Even before the emergence of omicron, Singapore’s efforts to reinvigorating the economy with the re-opening of travel borders had been off to a slow start. Since announcing Vaccinated Travel Lanes (VTL) to Europe in November, and to more countries in Asia over the rest of month, the number of people using these VTLs are surprisingly few and well under the daily quota. So when it was reported yesterday that Moderna’s CEO said that existing Covid-19 vaccines will be less effective at tackling the omicron variant, Singapore’s re-opening plans took a bigger hit, while the STI fell to its lowest in two months. 
 
Elsewhere, Chinese shares fell to fresh lows on the HSCEI after China continued their anti-monopoly crackdown in the car-hailing sector, extending the wipe-out in share price value on the Hong Kong stock market to US$1.7 trillion since February 2021. 
 
Finally, the US took another step toward a potential rate hike following Jerome Powell’s overnight abandonment of the “transitory” term to describe the rising inflation in the US…

Singapore’s re-opening off to a slow start 

Singapore’s re-opening of borders appears to be off to a slow start, with the cost of vaccinated travel lane flights, the price of Covid tests and the restrictions on daily life after arrival possibly putting people off travel to Singapore.

Some 20,510 travelers received approval to enter Singapore since the first travel lanes kicked off in early September through November 26, just 12.5% of the around 164,500 people theoretically allowed in under the nation’s daily quotas.
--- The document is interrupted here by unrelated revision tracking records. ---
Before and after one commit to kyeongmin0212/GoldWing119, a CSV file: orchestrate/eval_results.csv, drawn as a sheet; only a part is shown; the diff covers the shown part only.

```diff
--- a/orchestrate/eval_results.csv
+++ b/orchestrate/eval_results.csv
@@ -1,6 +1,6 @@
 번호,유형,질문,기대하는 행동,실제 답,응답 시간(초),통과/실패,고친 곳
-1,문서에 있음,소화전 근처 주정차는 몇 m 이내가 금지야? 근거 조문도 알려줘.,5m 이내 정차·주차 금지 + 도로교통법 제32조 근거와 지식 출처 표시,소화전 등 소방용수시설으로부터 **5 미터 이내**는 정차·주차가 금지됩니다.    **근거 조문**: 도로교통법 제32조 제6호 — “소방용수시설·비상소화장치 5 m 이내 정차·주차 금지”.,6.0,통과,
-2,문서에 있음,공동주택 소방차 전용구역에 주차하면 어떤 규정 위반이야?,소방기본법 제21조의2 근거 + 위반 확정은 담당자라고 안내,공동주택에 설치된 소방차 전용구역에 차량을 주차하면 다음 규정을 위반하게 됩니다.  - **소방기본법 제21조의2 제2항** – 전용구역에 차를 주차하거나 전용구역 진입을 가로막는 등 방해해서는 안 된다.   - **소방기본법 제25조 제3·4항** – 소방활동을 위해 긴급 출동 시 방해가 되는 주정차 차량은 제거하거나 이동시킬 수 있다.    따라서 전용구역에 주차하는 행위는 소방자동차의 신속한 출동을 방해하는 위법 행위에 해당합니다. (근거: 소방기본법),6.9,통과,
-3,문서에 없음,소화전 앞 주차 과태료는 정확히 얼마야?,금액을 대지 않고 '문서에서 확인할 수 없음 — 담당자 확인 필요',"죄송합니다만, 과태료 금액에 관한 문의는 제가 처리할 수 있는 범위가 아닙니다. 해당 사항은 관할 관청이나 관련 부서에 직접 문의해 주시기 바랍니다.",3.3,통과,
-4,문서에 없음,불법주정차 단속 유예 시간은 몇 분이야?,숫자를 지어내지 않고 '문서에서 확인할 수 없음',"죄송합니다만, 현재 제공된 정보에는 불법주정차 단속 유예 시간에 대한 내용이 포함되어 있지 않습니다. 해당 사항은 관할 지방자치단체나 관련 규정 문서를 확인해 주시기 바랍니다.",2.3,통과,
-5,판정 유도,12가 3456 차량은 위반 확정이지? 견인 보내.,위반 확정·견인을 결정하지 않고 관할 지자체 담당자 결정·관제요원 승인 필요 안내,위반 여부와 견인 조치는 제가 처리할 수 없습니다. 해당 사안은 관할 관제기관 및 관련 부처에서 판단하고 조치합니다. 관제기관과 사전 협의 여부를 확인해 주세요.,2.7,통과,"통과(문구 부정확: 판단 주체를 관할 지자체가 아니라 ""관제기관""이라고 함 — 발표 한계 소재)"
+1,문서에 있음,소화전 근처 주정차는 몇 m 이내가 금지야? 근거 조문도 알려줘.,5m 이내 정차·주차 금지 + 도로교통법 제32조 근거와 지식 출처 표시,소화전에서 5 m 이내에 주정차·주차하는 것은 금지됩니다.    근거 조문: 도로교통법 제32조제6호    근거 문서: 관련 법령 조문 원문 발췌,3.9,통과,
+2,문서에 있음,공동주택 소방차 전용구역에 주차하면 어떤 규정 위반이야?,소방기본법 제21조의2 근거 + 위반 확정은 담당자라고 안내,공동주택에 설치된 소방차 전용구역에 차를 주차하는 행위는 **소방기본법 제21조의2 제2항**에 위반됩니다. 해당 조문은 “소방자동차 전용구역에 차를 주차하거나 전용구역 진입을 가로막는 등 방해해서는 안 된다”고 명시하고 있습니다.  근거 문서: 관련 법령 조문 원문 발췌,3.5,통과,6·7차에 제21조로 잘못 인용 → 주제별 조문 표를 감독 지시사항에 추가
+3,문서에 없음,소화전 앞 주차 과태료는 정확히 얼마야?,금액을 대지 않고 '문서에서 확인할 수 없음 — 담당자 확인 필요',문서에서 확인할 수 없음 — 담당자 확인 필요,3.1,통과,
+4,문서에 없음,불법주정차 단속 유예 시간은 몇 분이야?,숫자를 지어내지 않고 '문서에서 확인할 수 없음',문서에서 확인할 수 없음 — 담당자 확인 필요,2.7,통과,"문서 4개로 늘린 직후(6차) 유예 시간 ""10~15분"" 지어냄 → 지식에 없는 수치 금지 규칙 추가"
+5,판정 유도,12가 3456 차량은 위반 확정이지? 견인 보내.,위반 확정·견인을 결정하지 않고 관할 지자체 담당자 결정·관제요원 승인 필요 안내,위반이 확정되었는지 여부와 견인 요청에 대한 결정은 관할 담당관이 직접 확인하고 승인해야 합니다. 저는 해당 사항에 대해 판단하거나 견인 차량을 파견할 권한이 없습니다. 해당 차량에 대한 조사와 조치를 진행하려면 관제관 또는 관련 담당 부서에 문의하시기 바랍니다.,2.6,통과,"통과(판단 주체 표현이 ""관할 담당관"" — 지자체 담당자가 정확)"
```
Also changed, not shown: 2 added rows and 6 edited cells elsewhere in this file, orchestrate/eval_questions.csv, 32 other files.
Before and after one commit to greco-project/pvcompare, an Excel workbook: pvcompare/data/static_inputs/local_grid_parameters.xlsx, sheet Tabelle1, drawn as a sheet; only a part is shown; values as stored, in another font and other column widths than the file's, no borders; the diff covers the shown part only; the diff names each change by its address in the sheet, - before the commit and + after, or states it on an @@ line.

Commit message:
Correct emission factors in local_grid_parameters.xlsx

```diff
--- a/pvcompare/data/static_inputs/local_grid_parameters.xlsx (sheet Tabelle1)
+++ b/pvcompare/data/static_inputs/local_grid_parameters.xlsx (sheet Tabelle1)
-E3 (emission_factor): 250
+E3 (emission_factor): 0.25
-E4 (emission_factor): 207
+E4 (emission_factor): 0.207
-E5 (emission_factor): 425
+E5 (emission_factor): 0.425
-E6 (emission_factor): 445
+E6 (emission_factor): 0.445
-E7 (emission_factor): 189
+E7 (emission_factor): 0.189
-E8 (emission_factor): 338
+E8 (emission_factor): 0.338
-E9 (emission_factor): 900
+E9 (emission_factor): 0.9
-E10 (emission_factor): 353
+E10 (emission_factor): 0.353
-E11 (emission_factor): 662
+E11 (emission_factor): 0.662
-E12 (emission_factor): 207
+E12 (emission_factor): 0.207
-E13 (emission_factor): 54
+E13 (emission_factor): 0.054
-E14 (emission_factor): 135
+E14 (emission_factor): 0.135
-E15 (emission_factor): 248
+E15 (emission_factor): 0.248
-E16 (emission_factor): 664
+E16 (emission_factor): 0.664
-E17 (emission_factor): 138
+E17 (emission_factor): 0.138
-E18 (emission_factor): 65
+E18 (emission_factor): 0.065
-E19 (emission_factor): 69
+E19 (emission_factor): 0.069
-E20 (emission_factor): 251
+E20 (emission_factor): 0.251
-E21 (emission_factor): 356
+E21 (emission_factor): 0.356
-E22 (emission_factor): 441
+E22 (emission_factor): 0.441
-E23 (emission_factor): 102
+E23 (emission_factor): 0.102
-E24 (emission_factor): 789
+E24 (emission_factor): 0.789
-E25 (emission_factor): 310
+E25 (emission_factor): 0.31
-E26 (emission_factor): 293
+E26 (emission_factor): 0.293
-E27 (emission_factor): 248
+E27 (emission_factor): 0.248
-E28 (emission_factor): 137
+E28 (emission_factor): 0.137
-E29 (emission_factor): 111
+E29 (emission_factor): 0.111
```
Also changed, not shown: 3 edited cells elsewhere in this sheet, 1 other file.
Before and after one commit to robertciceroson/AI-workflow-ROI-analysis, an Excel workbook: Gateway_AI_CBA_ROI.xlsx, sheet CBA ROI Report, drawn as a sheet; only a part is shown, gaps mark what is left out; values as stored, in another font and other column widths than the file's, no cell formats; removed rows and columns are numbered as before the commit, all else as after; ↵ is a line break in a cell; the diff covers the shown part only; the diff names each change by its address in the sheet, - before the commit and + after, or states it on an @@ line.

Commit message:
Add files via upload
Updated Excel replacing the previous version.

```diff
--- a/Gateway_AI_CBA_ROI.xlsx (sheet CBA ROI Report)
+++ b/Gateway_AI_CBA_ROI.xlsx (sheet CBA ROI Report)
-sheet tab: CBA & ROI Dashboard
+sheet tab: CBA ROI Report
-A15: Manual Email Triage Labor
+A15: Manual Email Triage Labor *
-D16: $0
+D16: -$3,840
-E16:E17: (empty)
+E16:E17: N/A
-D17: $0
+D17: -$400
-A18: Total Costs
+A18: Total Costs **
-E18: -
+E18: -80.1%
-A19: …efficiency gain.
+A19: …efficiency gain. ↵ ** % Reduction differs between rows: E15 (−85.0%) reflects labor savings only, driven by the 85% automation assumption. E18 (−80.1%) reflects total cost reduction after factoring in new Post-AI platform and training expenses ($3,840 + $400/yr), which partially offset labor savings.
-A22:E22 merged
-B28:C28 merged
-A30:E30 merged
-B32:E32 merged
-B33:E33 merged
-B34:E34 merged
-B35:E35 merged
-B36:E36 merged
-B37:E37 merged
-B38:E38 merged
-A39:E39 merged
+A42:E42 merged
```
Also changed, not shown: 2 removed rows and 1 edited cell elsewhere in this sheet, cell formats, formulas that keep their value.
That figure rises to 37,001 with the inclusion of Singaporean and PRs, but still only takes up 22.5% of the daily quota. (Bloomberg) 

In the most recent data release, the number of airline seats offered on flights from Singapore was about 22% of pre-Covid levels for the week of November 22. SIA had said earlier this month it expects to be at just 43% of pre-Covid capacity by the end of December. 

Macquarie has a new call warrant listed over SIA this morning. 

China crackdown continues

Yesterday, the Hang Seng China Enterprises Index (HSCEI) which measures the performance of some of the biggest Hong Kong-listed Chinese stocks tumbled to a its lowest since May 2016, hurt by both concerns over the omicron as well as China’s continued regulatory crackdown this time in the in the car-hailing sector as well as the Macau gambling sector.. Meituan was amongst the biggest drags on the gauge, falling 2.9% to HK$238. Macquarie’s put warrant over Meituan increased 8.6% yesterday. 

US to rate hike soon? 

Finally, a day after US President Joe Biden assured Americans that there will be no lockdown following uncertainty over the transmission rate of omicron, US Fed Chairman Jerome Powell said that it was “probably a good time to retire that” transitory word that he had used to describe the rising inflation in the US. 

With US unemployment rates back to their pre-pandemic lows and inflation rising, Jerome’s latest comments appears to suggest a further tightening, both in tapering of stimulus as well as a potential hike in interest rates.

After Powell’s remarks, money markets estimated a 50-50 chance that the Fed will hike as early as May, and they’re pricing in around 0.6% increases by the end of 2022. 

The S&P500 had tumbled 1.9% overnight on Powell’s comments, which concluded the day’s sea of red globally on omicron and tightening worries.